[[ Extracted material open ]]

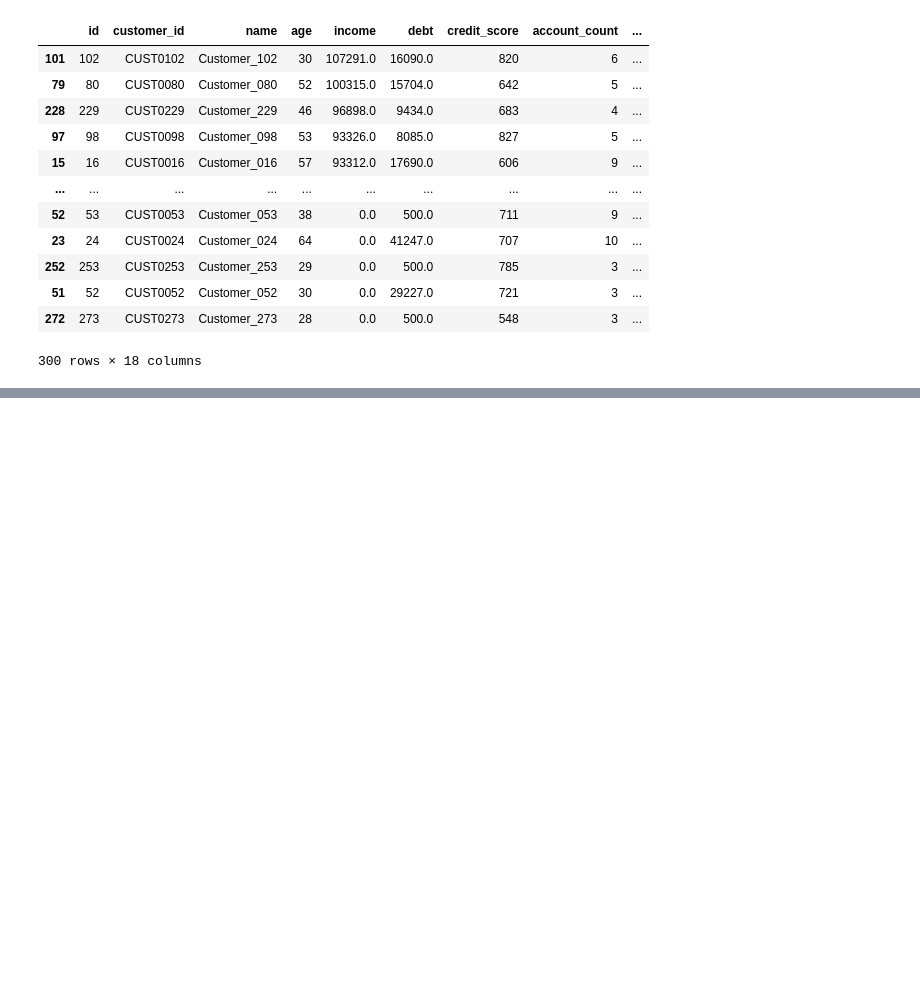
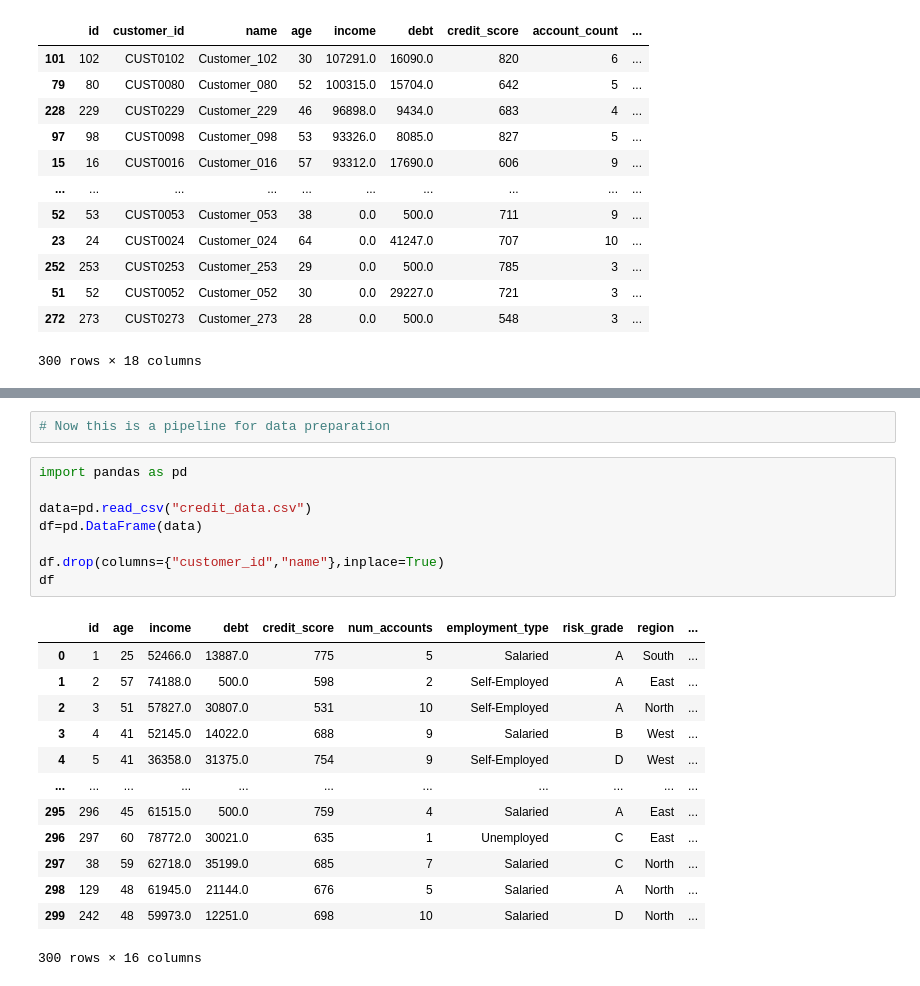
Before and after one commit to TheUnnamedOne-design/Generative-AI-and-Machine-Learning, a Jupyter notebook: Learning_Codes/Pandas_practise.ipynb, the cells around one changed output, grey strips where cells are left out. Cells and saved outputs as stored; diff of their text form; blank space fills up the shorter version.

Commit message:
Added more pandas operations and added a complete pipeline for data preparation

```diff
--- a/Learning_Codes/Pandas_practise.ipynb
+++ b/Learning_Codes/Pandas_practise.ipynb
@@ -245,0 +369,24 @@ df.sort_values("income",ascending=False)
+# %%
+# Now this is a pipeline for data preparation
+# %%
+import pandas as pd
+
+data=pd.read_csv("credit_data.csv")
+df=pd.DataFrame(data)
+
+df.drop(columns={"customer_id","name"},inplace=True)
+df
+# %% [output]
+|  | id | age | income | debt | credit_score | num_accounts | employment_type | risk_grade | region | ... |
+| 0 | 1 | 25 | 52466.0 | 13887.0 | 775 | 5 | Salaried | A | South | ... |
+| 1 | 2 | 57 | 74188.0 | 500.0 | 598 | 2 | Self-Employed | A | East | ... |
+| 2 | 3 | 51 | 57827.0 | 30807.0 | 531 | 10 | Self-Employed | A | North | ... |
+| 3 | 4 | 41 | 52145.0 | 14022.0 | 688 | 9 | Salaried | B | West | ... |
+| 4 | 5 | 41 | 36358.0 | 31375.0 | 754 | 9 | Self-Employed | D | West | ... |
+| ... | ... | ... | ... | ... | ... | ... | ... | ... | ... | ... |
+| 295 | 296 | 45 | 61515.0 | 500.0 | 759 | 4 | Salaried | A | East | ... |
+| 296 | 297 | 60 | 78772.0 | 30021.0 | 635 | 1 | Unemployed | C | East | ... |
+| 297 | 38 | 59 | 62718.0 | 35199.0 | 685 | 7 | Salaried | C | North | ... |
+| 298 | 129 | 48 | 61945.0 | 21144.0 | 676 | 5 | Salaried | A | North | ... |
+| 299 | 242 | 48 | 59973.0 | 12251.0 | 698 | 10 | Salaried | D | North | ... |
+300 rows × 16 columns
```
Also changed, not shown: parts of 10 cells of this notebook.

[[ Extracted material closed ]]

Assignment → Return the listing above word for word, with the pictures removed.

Result of the task →
Before and after one commit to TheUnnamedOne-design/Generative-AI-and-Machine-Learning, a Jupyter notebook: Learning_Codes/Pandas_practise.ipynb, the cells around one changed output, grey strips where cells are left out. Cells and saved outputs as stored; diff of their text form; blank space fills up the shorter version.

Commit message:
Added more pandas operations and added a complete pipeline for data preparation

```diff
--- a/Learning_Codes/Pandas_practise.ipynb
+++ b/Learning_Codes/Pandas_practise.ipynb
@@ -245,0 +369,24 @@ df.sort_values("income",ascending=False)
+# %%
+# Now this is a pipeline for data preparation
+# %%
+import pandas as pd
+
+data=pd.read_csv("credit_data.csv")
+df=pd.DataFrame(data)
+
+df.drop(columns={"customer_id","name"},inplace=True)
+df
+# %% [output]
+|  | id | age | income | debt | credit_score | num_accounts | employment_type | risk_grade | region | ... |
+| 0 | 1 | 25 | 52466.0 | 13887.0 | 775 | 5 | Salaried | A | South | ... |
+| 1 | 2 | 57 | 74188.0 | 500.0 | 598 | 2 | Self-Employed | A | East | ... |
+| 2 | 3 | 51 | 57827.0 | 30807.0 | 531 | 10 | Self-Employed | A | North | ... |
+| 3 | 4 | 41 | 52145.0 | 14022.0 | 688 | 9 | Salaried | B | West | ... |
+| 4 | 5 | 41 | 36358.0 | 31375.0 | 754 | 9 | Self-Employed | D | West | ... |
+| ... | ... | ... | ... | ... | ... | ... | ... | ... | ... | ... |
+| 295 | 296 | 45 | 61515.0 | 500.0 | 759 | 4 | Salaried | A | East | ... |
+| 296 | 297 | 60 | 78772.0 | 30021.0 | 635 | 1 | Unemployed | C | East | ... |
+| 297 | 38 | 59 | 62718.0 | 35199.0 | 685 | 7 | Salaried | C | North | ... |
+| 298 | 129 | 48 | 61945.0 | 21144.0 | 676 | 5 | Salaried | A | North | ... |
+| 299 | 242 | 48 | 59973.0 | 12251.0 | 698 | 10 | Salaried | D | North | ... |
+300 rows × 16 columns
```
Also changed, not shown: parts of 10 cells of this notebook.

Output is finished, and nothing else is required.